**BRIEF:** How many lines in the entries below contain the string "buscador"? Reply with the number only.

(Web page revision data)

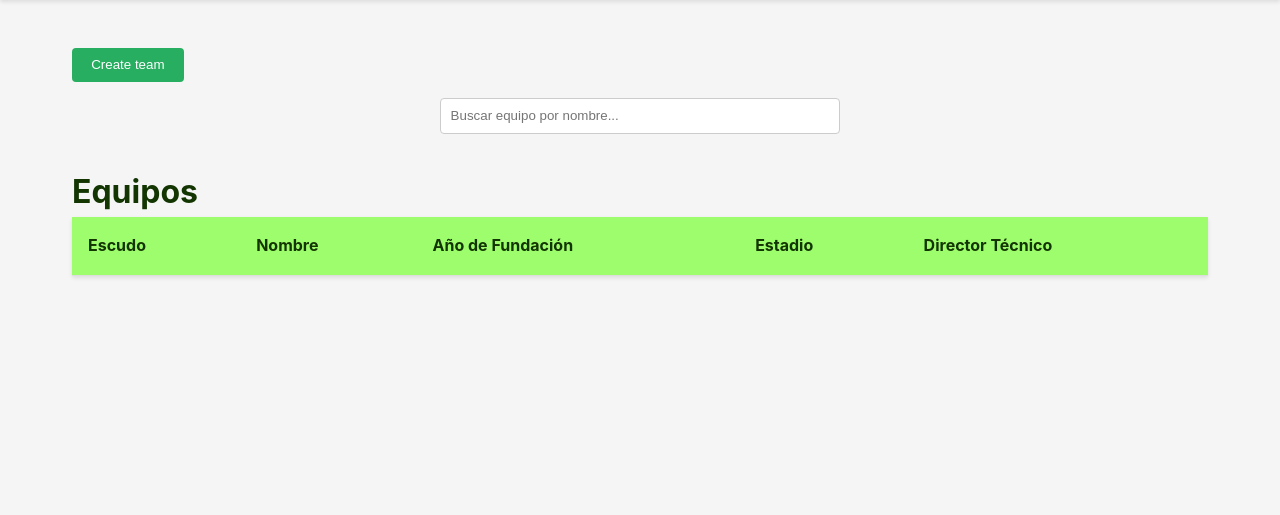
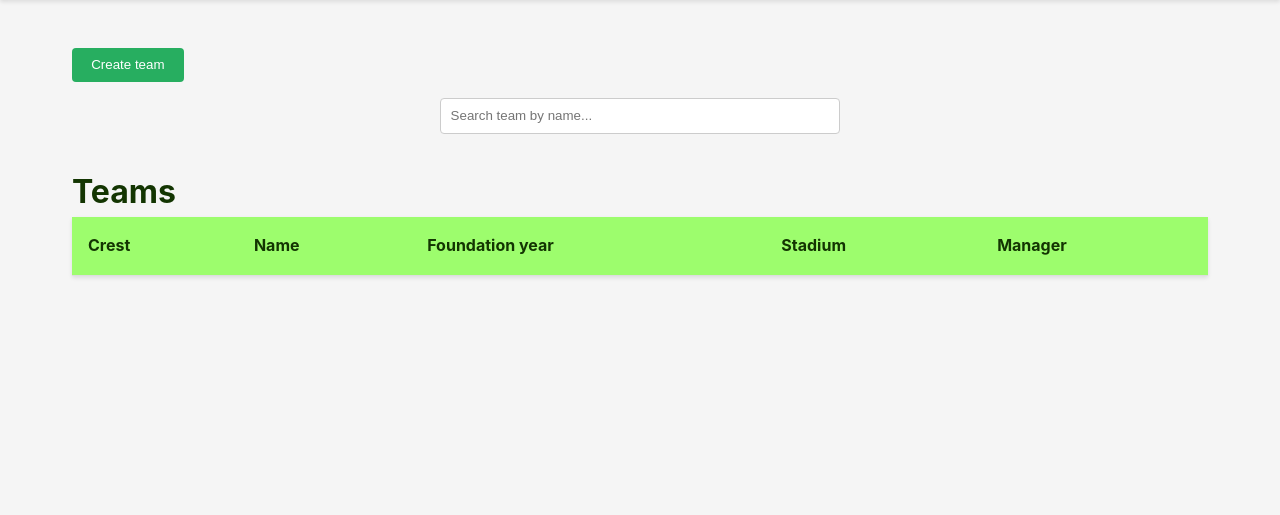
Before and after one commit to marcc28/Practica_PW, a Django app: page /teams/ in a window 1280 px wide. Shown: the part 88-603 px from the top of the page. Run offline with Django 5.2, Linux system fonts and the light colour scheme; data that the repository does not hold is empty.

Commit message:
team.html

```diff
--- a/web/templates/team.html
+++ b/web/templates/team.html
@@ -6,59 +6,59 @@
     <link rel="stylesheet" href="{% static 'styles/teams.css' %}">
 
     <button id="btn-crear-equipo">Create team</button>
-    <input type="text" id="buscador" placeholder="Buscar equipo por nombre..."/>
+    <input type="text" id="buscador" placeholder="Search team by name..."/>
 
-    <h1>Equipos</h1>
+    <h1>Teams</h1>
     <table id="tabla-equipos">
         <thead>
         <tr>
-            <th>Escudo</th>
-            <th>Nombre</th>
-            <th>Año de Fundación</th>
-            <th>Estadio</th>
-            <th>Director Técnico</th>
+            <th>Crest</th>
+            <th>Name</th>
+            <th>Foundation year</th>
+            <th>Stadium</th>
+            <th>Manager</th>
         </tr>
         </thead>
         <tbody></tbody>
     </table>
-    <p id="mensaje-error" style="display: none; color: red;">Error al cargar los datos.</p>
+    <p id="mensaje-error" style="display: none; color: red;">Error loading data.</p>
     <div id="modal-overlay" class="modal-overlay hidden">
         <!-- Modal -->
         <div id="visualize-modal" class="modal hidden">
             <h2 id="modal-nombre"></h2>
-            <p><strong>Fundado:</strong> <span id="modal-fundado"></span></p>
-            <p><strong>Estadio:</strong> <span id="modal-estadio"></span></p>
-            <p><strong>Entrenador:</strong> <span id="modal-entrenador"></span></p>
+            <p><strong>Foundation:</strong> <span id="modal-fundado"></span></p>
+            <p><strong>Stadium:</strong> <span id="modal-estadio"></span></p>
+            <p><strong>Manager:</strong> <span id="modal-entrenador"></span></p>
             <p><strong>TLA:</strong> <span id="modal-tla"></span></p>
             <p><strong>Web:</strong> <a id="modal-web"></a></p>
 
 
 
 
-            <button id="cerrar-modal">Cerrar</button>
+            <button id="cerrar-modal">Close</button>
         </div>
         <div id="edit-modal" class="modal hidden">
             <h1>EDIT</h1>
             <h2 id="modal-nombre"></h2>
             <form id="form-editar-equipo">
-                <label>Nombre:</label>
+                <label>Name:</label>
                 <input type="text" id="modal-nombre-input" name="nombre">
 
-                <label>Fundado:</label>
+                <label>Foundation:</label>
                 <input type="number" id="modal-fundado-input" name="fundado">
 
-                <label>Escudo:</label>
+                <label>Crest:</label>
                 <input type="text" id="modal-crest-input" name="crest">
 
-                <label>Estadio:</label>
+                <label>Stadium:</label>
                 <input type="text" id="modal-estadio-input" name="estadio">
 
-                <label>Entrenador:</label>
+                <label>Manager:</label>
                 <input type="text" id="modal-coach-input" name="coach">
 
                 <div class="modal-buttons">
-                    <button type="submit" id ="submit" >Guardar cambios</button>
-                    <button type="button" id="cerrar-modal-edit">Cancelar</button>
+                    <button type="submit" id ="submit" >Save changes</button>
+                    <button type="button" id="cerrar-modal-edit">Cancel</button>
                 </div>
             </form>
             <button type="button" id="btn-delete-team" class="delete-button">
@@ -71,15 +71,15 @@
 
 
         <div id="create-modal" class="modal hidden">
-            <h2>Crear nuevo equipo</h2>
+            <h2>Create new team</h2>
             <form id="form-crear-equipo">
-                <input type="text" name="name" id="create-name" placeholder="Nombre del equipo" required><br>
-                <input type="number" name="founded" id="create-founded" placeholder="Año de fundación" required><br>
-                <input type="text" name="venue" id="create-venue" placeholder="Estadio" required><br>
-                <input type="text" name="coach" id="create-coach" placeholder="Entrenador" required><br>
-                <input type="url" name="crest" id="create-crest" placeholder="URL del escudo" required><br>
-                <button type="submit" id="btn-guardar-equipo">Crear</button>
-                <button type="button" id="cerrar-crear-modal">Cancelar</button>
+                <input type="text" name="name" id="create-name" placeholder="Team name" required><br>
+                <input type="number" name="founded" id="create-founded" placeholder="Foundation year" required><br>
+                <input type="text" name="venue" id="create-venue" placeholder="Stadium" required><br>
+                <input type="text" name="coach" id="create-coach" placeholder="Manager" required><br>
+                <input type="url" name="crest" id="create-crest" placeholder="Crest URL" required><br>
+                <button type="submit" id="btn-guardar-equipo">Create</button>
+                <button type="button" id="cerrar-crear-modal">Cancel</button>
             </form>
         </div>
     </div>
```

**ANSWER TO THE EXERCISE:** 2